#### Aim of the task:
Look through the material below and return every line that contains "code".

• • • •

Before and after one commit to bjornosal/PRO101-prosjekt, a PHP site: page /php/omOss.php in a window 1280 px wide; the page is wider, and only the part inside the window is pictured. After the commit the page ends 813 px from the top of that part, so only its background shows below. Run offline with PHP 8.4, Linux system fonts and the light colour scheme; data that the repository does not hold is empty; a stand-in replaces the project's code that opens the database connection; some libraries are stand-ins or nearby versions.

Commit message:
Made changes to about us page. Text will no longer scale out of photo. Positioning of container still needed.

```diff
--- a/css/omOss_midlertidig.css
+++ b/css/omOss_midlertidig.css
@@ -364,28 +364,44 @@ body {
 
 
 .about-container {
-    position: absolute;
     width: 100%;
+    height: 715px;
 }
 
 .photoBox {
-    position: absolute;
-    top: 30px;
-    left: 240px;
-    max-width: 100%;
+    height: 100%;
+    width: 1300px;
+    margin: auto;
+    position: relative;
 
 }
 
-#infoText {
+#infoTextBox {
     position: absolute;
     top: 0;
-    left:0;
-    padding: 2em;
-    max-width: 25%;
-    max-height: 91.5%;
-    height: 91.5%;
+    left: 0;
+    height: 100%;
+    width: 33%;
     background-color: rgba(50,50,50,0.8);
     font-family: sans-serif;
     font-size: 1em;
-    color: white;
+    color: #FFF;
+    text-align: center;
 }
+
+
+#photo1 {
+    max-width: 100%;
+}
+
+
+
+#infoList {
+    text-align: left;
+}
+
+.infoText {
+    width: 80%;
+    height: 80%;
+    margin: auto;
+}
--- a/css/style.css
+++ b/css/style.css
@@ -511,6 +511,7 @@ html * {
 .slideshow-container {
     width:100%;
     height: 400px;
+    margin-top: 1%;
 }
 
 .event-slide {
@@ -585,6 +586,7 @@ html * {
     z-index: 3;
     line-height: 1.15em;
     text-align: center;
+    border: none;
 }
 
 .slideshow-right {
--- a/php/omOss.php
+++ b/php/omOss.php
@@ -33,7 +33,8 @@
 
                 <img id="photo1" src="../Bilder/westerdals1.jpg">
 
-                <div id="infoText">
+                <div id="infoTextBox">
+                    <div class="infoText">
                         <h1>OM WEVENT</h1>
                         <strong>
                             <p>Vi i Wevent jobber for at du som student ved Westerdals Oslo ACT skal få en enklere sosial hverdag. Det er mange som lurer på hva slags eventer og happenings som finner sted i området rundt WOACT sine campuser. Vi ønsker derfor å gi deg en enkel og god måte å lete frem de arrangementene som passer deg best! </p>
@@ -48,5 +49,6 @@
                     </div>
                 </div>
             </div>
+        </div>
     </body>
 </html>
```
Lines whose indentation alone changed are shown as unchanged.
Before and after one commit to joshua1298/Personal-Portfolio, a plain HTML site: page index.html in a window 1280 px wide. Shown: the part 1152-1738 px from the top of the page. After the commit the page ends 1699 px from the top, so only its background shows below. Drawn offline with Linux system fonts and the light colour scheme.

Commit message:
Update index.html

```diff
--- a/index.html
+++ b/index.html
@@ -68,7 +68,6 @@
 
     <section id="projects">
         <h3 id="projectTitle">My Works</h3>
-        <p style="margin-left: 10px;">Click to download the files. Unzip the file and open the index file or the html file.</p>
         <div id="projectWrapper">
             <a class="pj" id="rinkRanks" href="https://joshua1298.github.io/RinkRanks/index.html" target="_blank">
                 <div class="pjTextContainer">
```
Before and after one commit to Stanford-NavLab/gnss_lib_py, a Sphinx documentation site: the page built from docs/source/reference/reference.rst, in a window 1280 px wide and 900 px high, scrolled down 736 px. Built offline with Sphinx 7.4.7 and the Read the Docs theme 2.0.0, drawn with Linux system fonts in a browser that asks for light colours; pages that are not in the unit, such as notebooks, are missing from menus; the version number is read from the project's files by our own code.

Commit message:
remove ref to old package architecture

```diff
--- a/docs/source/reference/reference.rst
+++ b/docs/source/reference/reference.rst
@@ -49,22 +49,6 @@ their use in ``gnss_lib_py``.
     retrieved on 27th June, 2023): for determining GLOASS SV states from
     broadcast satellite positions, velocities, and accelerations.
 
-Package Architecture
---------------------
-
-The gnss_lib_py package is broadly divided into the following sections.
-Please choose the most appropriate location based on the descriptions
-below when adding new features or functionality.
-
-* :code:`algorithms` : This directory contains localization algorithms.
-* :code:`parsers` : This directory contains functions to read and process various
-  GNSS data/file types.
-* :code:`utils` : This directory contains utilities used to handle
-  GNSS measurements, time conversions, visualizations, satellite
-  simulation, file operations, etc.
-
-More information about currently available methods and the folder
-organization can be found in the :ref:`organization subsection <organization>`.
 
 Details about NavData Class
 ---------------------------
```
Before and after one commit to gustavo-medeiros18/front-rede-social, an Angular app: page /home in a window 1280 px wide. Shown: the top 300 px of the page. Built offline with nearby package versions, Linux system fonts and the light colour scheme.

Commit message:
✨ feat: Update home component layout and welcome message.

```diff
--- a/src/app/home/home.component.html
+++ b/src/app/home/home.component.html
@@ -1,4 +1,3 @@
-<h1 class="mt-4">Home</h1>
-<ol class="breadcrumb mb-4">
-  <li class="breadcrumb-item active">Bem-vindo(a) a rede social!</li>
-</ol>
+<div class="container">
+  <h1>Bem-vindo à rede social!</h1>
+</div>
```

• • • •

#### Response to the task:
Before and after one commit to bjornosal/PRO101-prosjekt, a PHP site: page /php/omOss.php in a window 1280 px wide; the page is wider, and only the part inside the window is pictured. After the commit the page ends 813 px from the top of that part, so only its background shows below. Run offline with PHP 8.4, Linux system fonts and the light colour scheme; data that the repository does not hold is empty; a stand-in replaces the project's code that opens the database connection; some libraries are stand-ins or nearby versions.
Before and after one commit to Stanford-NavLab/gnss_lib_py, a Sphinx documentation site: the page built from docs/source/reference/reference.rst, in a window 1280 px wide and 900 px high, scrolled down 736 px. Built offline with Sphinx 7.4.7 and the Read the Docs theme 2.0.0, drawn with Linux system fonts in a browser that asks for light colours; pages that are not in the unit, such as notebooks, are missing from menus; the version number is read from the project's files by our own code.
-* :code:`algorithms` : This directory contains localization algorithms.
-* :code:`parsers` : This directory contains functions to read and process various
-* :code:`utils` : This directory contains utilities used to handle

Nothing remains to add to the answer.